Copy all lines below containing "widest".
• • • •
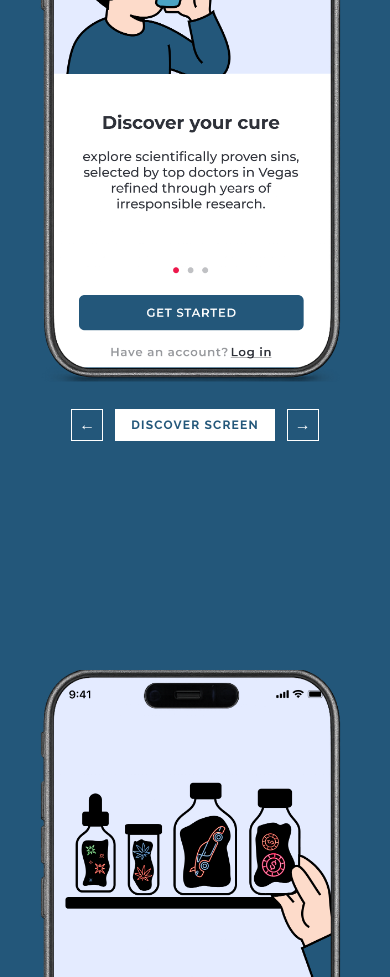
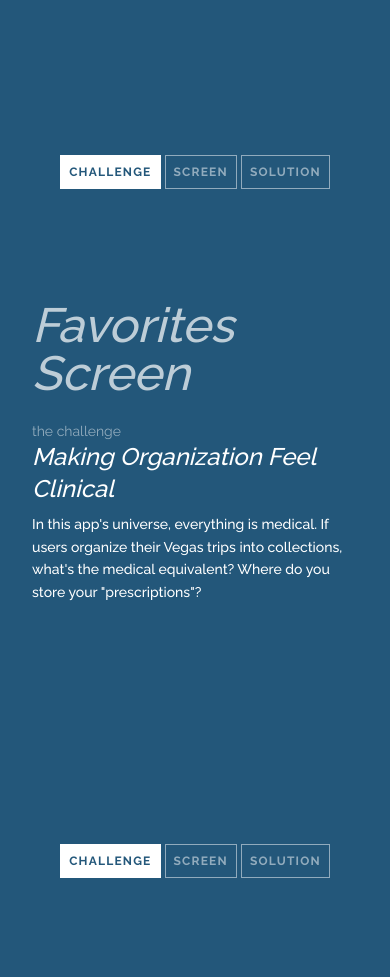
Before and after one commit to SirShabluli/portfolio, a Next.js app: page /vegas in a window 390 px wide. Shown: the part 2560-3537 px from the top of the page. Built offline with nearby package versions, Linux system fonts and the light colour scheme; a web font is replaced by a local one.

Commit message:
changed a bit the slider of the showcase in the mobile version

```diff
--- a/src/app/components/MobilePhoneShowcase.js
+++ b/src/app/components/MobilePhoneShowcase.js
@@ -6,46 +6,26 @@ import { Swiper, SwiperSlide } from "swiper/react";
 import "swiper/css";
 
 function Indicator({ steps, activeStep, textColor, bgColor, swiperRef }) {
-  const canGoLeft = activeStep > 0;
-  const canGoRight = activeStep < steps.length - 1;
-
   return (
-    <div className="flex items-center justify-center gap-3 py-4">
-      <button
-        onClick={() => swiperRef?.slidePrev()}
-        className="w-8 h-8 flex items-center justify-center border transition-opacity duration-300"
-        style={{
-          color: textColor,
-          opacity: canGoLeft ? 1 : 0,
-          borderColor: textColor,
-          background: "none",
-          cursor: canGoLeft ? "pointer" : "default",
-        }}
-      >
-        ←
-      </button>
-      <span
-        className="text-xs font-bold tracking-widest uppercase px-4 py-2"
-        style={{
-          backgroundColor: textColor,
-          color: bgColor,
-        }}
-      >
-        {steps[activeStep]}
-      </span>
-      <button
-        onClick={() => swiperRef?.slideNext()}
-        className="w-8 h-8 flex items-center justify-center border transition-opacity duration-300"
-        style={{
-          color: textColor,
-          opacity: canGoRight ? 1 : 0,
-          borderColor: textColor,
-          background: "none",
-          cursor: canGoRight ? "pointer" : "default",
-        }}
-      >
-        →
-      </button>
+    <div className="flex items-center justify-center gap-1 py-4 px-4">
+      {steps.map((label, i) => {
+        const isActive = i === activeStep;
+        return (
+          <button
+            key={i}
+            onClick={() => swiperRef?.slideTo(i)}
+            className="text-xs font-bold tracking-widest uppercase px-2 py-2 transition-all duration-300 cursor-pointer"
+            style={{
+              backgroundColor: isActive ? textColor : "transparent",
+              color: isActive ? bgColor : textColor,
+              border: `1px solid ${textColor}`,
+              opacity: isActive ? 1 : 0.5,
+            }}
+          >
+            {label}
+          </button>
+        );
+      })}
     </div>
   );
 }
@@ -55,29 +35,33 @@ export default function MobilePhoneShowcase({
   bgColor = "#23577A",
   textColor = "#ffffff",
 }) {
-  const [activeStep, setActiveStep] = useState(1);
+  const [activeStep, setActiveStep] = useState(0);
   const [swiperRef, setSwiperRef] = useState(null);
 
-  const steps = [
-    section.challenge.label,
-    section.screenName || "screen",
-    section.solution.label,
-  ];
+  const steps = ["Challenge", section.screenNam || "Screen", "Solution"];
 
   return (
-    <div className="flex flex-col" style={{ backgroundColor: bgColor }}>
+    <div className="flex flex-col h-full " style={{ backgroundColor: bgColor }}>
       <Swiper
         direction="horizontal"
-        initialSlide={1}
+        initialSlide={0}
         touchAngle={30}
         speed={400}
         onSwiper={setSwiperRef}
         onSlideChange={(swiper) => setActiveStep(swiper.activeIndex)}
-        style={{ width: "100%", color: textColor }}
+        style={{ width: "100%", flex: 1, minHeight: 0, color: textColor }}
       >
         {/* Slide 1 - Challenge */}
         <SwiperSlide>
-          <div className="w-screen flex flex-col justify-center h-screen px-8 pt-16 gap-6">
+          <div className="w-screen flex flex-col justify-center  h-full px-8 pt-16 gap-6">
+            {section.screenName && (
+              <h2
+                className="text-5xl items-center opacity-70 font-medium italic"
+                style={{ color: textColor }}
+              >
+                {section.screenName}
+              </h2>
+            )}
             <TextBlock
               label={section.challenge.label}
               title={section.challenge.title}
@@ -89,14 +73,14 @@ export default function MobilePhoneShowcase({
 
         {/* Slide 2 - Phone */}
         <SwiperSlide>
-          <div className="w-screen flex items-end justify-center h-screen">
+          <div className="w-screen flex items-end justify-center h-full">
             {section.screenSrc && (
               <Image
                 src={section.screenSrc}
                 alt={`Screen ${section.id}`}
                 width={400}
                 height={800}
-                className="w-[80vw] h-auto"
+                className="w-[75vw] h-auto"
               />
             )}
           </div>
@@ -104,7 +88,7 @@ export default function MobilePhoneShowcase({
 
         {/* Slide 3 - Solution */}
         <SwiperSlide>
-          <div className="w-screen flex flex-col justify-center h-screen px-8 pt-16 gap-6">
+          <div className="w-screen flex flex-col justify-center h-full px-8 pt-16 gap-6">
             <TextBlock
               label={section.solution.label}
               title={section.solution.title}
--- a/src/app/vegas/page.js
+++ b/src/app/vegas/page.js
@@ -349,11 +349,13 @@ export default function VegasPage() {
 
       {/* Title Section before PhoneShowcase */}
       <section className="min-h-screen pb-20 overflow-x-hidden bg-[#23577A] flex items-end justify-center">
-        <h1 className="display text-white">The Product</h1>
+        <h1 className="display flex justify-center text-center text-white">
+          The Product
+        </h1>
       </section>
 
       {/* Mobile alternative - visible only below lg */}
-      <div className="lg:hidden">
+      <div className="lg:hidden flex flex-col gap-8 bg-[#23577A]">
         {vegasSections.map((section) => (
           <MobilePhoneShowcase
             key={section.id}
@@ -617,14 +619,26 @@ Reviews become your Vegas constellation - a trail others can follow.`}
       >
         {/* Mobile marquee top */}
         <div className="lg:hidden col-span-4 overflow-hidden py-3">
-          <div className="flex gap-4 marquee-ltr" style={{ width: "max-content" }}>
-            {[...Array(4)].flatMap((_, r) => [
+          <div
+            className="flex gap-4 marquee-ltr"
+            style={{ width: "max-content" }}
+          >
+            {[...Array(4)].flatMap((_, r) =>
+              [
                 "/images/vegas/doctor.png",
                 "/images/vegas/mfp.png",
                 "/images/vegas/meditate.jpg",
               ].map((src, i) => (
-              <Image key={`${r}-${i}`} src={src} alt="" width={200} height={200} className="h-32 w-auto rounded-sm object-cover shrink-0" />
-            )))}
+                <Image
+                  key={`${r}-${i}`}
+                  src={src}
+                  alt=""
+                  width={200}
+                  height={200}
+                  className="h-32 w-auto rounded-sm object-cover shrink-0"
+                />
+              )),
+            )}
           </div>
         </div>
 
@@ -640,15 +654,27 @@ Reviews become your Vegas constellation - a trail others can follow.`}
 
         {/* Mobile marquee bottom */}
         <div className="lg:hidden col-span-4 overflow-hidden py-3">
-          <div className="flex gap-4 marquee-rtl" style={{ width: "max-content" }}>
-            {[...Array(4)].flatMap((_, r) => [
+          <div
+            className="flex gap-4 marquee-rtl"
+            style={{ width: "max-content" }}
+          >
+            {[...Array(4)].flatMap((_, r) =>
+              [
                 "/images/vegas/denstist.png",
                 "/images/vegas/oralb.jpg",
                 "/images/vegas/waterllama.png",
                 "/images/vegas/appclue.jpg",
               ].map((src, i) => (
-              <Image key={`${r}-${i}`} src={src} alt="" width={200} height={200} className="h-32 w-auto rounded-sm object-cover shrink-0" />
-            )))}
+                <Image
+                  key={`${r}-${i}`}
+                  src={src}
+                  alt=""
+                  width={200}
+                  height={200}
+                  className="h-32 w-auto rounded-sm object-cover shrink-0"
+                />
+              )),
+            )}
           </div>
         </div>
         <div className="hidden lg:block col-span-9 relative h-full w-full">
@@ -738,12 +764,14 @@ Reviews become your Vegas constellation - a trail others can follow.`}
             className="flex gap-4 marquee-ltr"
             style={{ width: "max-content" }}
           >
-            {[...Array(4)].flatMap(() => [
+            {[...Array(4)]
+              .flatMap(() => [
                 "/images/vegas/casinonight.jpg",
                 "/images/vegas/slot.jpg",
                 "/images/vegas/fountain.png",
                 "/images/vegas/mc-casino.jpeg",
-            ]).map((src, i) => (
+              ])
+              .map((src, i) => (
                 <Image
                   key={i}
                   src={src}
@@ -772,13 +800,15 @@ Reviews become your Vegas constellation - a trail others can follow.`}
             className="flex gap-4 marquee-rtl"
             style={{ width: "max-content" }}
           >
-            {[...Array(4)].flatMap(() => [
+            {[...Array(4)]
+              .flatMap(() => [
                 "/images/vegas/neoncasino.webp",
                 "/images/vegas/vegassign.png",
                 "/images/vegas/saussy.jpg",
                 "/images/vegas/vegasnight1.jpg",
                 "/images/vegas/seahouse.jpg",
-            ]).map((src, i) => (
+              ])
+              .map((src, i) => (
                 <Image
                   key={i}
                   src={src}
@@ -1269,7 +1299,7 @@ Reviews become your Vegas constellation - a trail others can follow.`}
       >
         <PageGrid className="gap-y-8">
           <div className="col-span-12 lg:col-span-5 lg:col-start-2 flex flex-col justify-around mb-10 lg:mb-16">
-            <h2 className="text-8xl text-center lg:text-left lg:text-9xl font-bold leading-[120%] text-white">
+            <h2 className="text-8xl text-center lg:text-left lg:text-9xl font-bold leading-[120%] overflow-clip text-white">
               Key Insights
             </h2>
             <div>
```
Also changed, not shown: src/app/components/Navbar.js (+30 -7 lines), src/app/page.js (+20 -16 lines), public/images/main/netflixSplash.png (added), public/images/main/vegasSplash.png (added). Lines whose indentation alone changed are shown as unchanged.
• • • •
• Answer section:
-        className="text-xs font-bold tracking-widest uppercase px-4 py-2"
+            className="text-xs font-bold tracking-widest uppercase px-2 py-2 transition-all duration-300 cursor-pointer"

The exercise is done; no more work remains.